Hannah Gousy, Policy and Public Affairs Manager

Over the past couple of weeks, I have been fortunate enough to travel round the US as a Winston Churchill Memorial Trust Fellow to find out more about how other organisations are campaigning to build public and political support to end homelessness.

Along the way, I have gathered lots of valuable lessons on how to do this, as well as deliver effective homelessness services from some incredibly inspiring not-for-profit organisations and government agencies. It’s also been an opportunity for me to talk a bit more about how we work to prevent and resolve people’s homelessness in the UK, and the challenges we face in doing so.

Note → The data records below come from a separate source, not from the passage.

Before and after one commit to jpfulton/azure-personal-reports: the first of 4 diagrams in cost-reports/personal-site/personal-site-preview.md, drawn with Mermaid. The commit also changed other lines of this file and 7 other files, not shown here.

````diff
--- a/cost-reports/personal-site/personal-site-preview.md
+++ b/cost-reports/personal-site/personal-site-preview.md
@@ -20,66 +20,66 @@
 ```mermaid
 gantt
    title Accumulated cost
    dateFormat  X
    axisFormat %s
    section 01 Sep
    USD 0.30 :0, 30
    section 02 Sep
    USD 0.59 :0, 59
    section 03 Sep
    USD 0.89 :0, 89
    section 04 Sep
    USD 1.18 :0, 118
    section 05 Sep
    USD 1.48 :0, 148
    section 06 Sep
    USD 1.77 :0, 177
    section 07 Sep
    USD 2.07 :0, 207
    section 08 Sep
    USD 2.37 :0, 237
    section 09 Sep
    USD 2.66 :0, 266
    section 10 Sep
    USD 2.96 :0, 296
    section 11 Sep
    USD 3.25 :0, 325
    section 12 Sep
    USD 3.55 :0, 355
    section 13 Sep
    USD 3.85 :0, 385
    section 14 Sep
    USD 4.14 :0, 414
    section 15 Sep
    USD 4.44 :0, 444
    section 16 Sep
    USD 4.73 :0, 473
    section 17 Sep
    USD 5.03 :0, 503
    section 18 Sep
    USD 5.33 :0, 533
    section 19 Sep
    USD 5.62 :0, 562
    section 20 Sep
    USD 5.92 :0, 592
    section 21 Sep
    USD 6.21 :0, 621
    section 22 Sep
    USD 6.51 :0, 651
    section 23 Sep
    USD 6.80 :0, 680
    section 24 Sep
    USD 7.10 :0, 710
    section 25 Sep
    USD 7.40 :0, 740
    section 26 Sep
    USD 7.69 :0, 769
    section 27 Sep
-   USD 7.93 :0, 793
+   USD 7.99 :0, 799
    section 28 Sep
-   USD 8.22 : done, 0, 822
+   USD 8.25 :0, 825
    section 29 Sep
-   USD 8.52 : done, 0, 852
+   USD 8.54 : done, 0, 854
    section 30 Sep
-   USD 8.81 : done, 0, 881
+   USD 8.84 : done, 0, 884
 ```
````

With these lessons came a stark reminder of the significant differences between our two systems, none more so than with regards to welfare support. One of the questions I was asked time and time again by the people I met, was why, when we have a housing benefit system based on need, does homelessness still exist in the UK?

In the US, the housing benefit – housing subsidy – system is made up of a series of pots administered at a federal, state and city level. The key difference is that these pots are limited, and once they run out, they run out. As a result, it’s estimated that only 1 in 4 households in the US who require the subsidy actually receive it. In this situation, it’s clear to see how a lack of affordable housing drives homelessness.

But why when we have a very different system, that’s based on need, does homelessness still exist?

The answer is simple. Because since 2011, cuts and a subsequent freeze to Local Housing Allowance rates means that the gap between private market rents and what people actually receive in housing benefit has grown substantially. Research for our Cover the Cost report found that last year, in 92 per cent of areas across Great Britain, only one in five or less privately rented homes were affordable within Local Housing Allowance rates to single people, couples, or small families. As a result, thousands of people are locked in a struggle to keep a roof over their head and pay for the basics like food and bills. When this constant pressure becomes too much people lose their home.

My experience in the US served as an important reminder that by comparison, at its core, we have a housing benefit system – based on need – that should work as one of the most effective tools in our box to prevent people from ever experiencing homelessness in the first place. But a failure to sufficiently invest in this system means we are missing a vital opportunity to maximise this resource to its potential.

That’s why Crisis, along with the Local Government Association, Residential Landlords Association, Shelter, Joseph Rowntree Foundation, London Councils, Centrepoint, Homeless Link, District Councils Network and the Chartered Institute of Housing, is calling on the Government to commit to restoring Local Housing Allowance rates to cover at least the cheapest third of private rents in the upcoming Spending Review.

When some people are struggling, it has an impact on our whole society. But together, we can strengthen our welfare system, so that we all have the support we need when we face difficult times and we can build a society where homelessness has no place. 

The UK Government has an important opportunity, and vitally it has the existing infrastructure to lift thousands of people out of poverty, reducing their risk of homelessness and creating a strong and more stable society for us all. Let’s make sure we use it. 

You can join our #CovertheCost campaign here.

For media enquiries:

E: media@crisis.org.uk
T: 020 7426 3880

For general enquiries:

E: enquiries@crisis.org.uk
T: 0300 636 1967